#### Your instructions
With pictures excluded, output exactly the lines that run from the first line of the data below through the line containing "removed default centering for tables".

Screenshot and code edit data
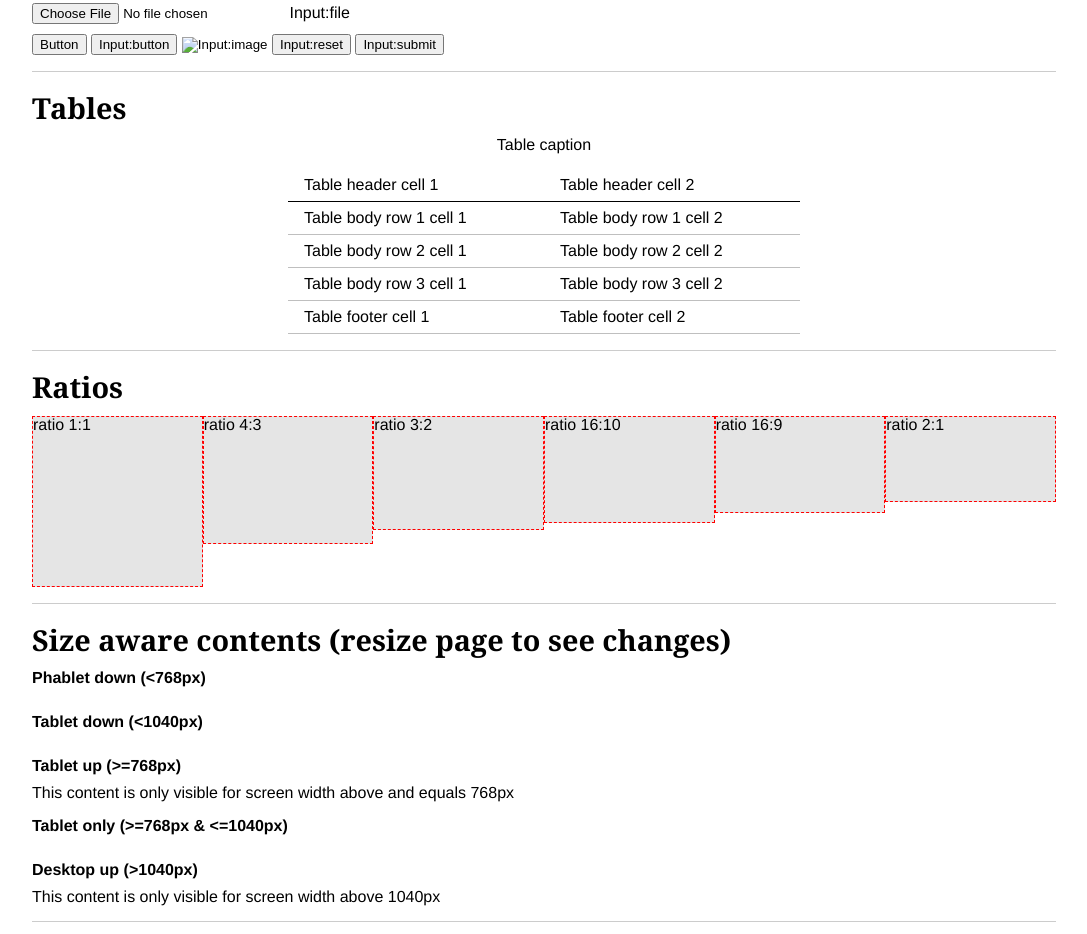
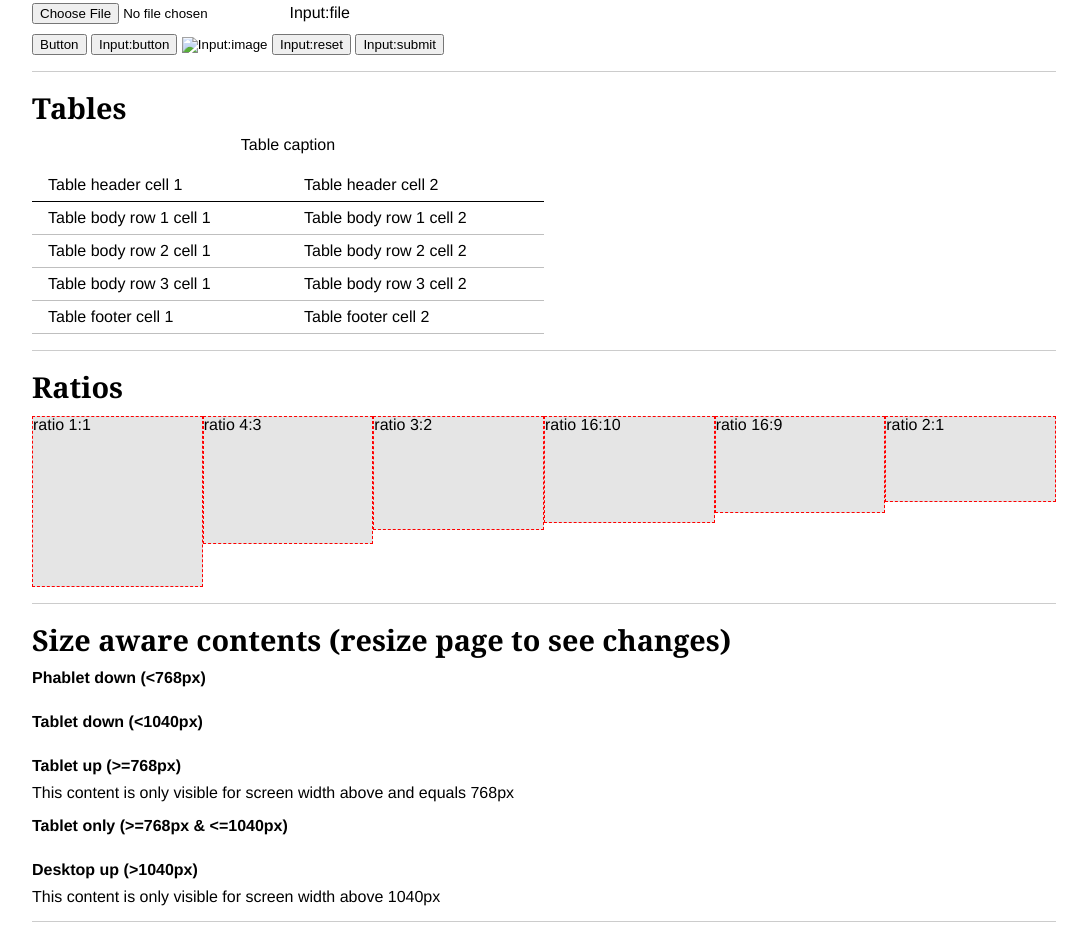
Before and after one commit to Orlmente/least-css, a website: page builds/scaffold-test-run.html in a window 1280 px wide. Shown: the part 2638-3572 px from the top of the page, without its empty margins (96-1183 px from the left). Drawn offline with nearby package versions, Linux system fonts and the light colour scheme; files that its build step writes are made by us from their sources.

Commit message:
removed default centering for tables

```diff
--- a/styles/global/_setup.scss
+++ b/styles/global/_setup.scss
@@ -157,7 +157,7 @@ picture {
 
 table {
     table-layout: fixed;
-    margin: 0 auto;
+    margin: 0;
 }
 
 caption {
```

#### Result for this exercise
Before and after one commit to Orlmente/least-css, a website: page builds/scaffold-test-run.html in a window 1280 px wide. Shown: the part 2638-3572 px from the top of the page, without its empty margins (96-1183 px from the left). Drawn offline with nearby package versions, Linux system fonts and the light colour scheme; files that its build step writes are made by us from their sources.

Commit message:
removed default centering for tables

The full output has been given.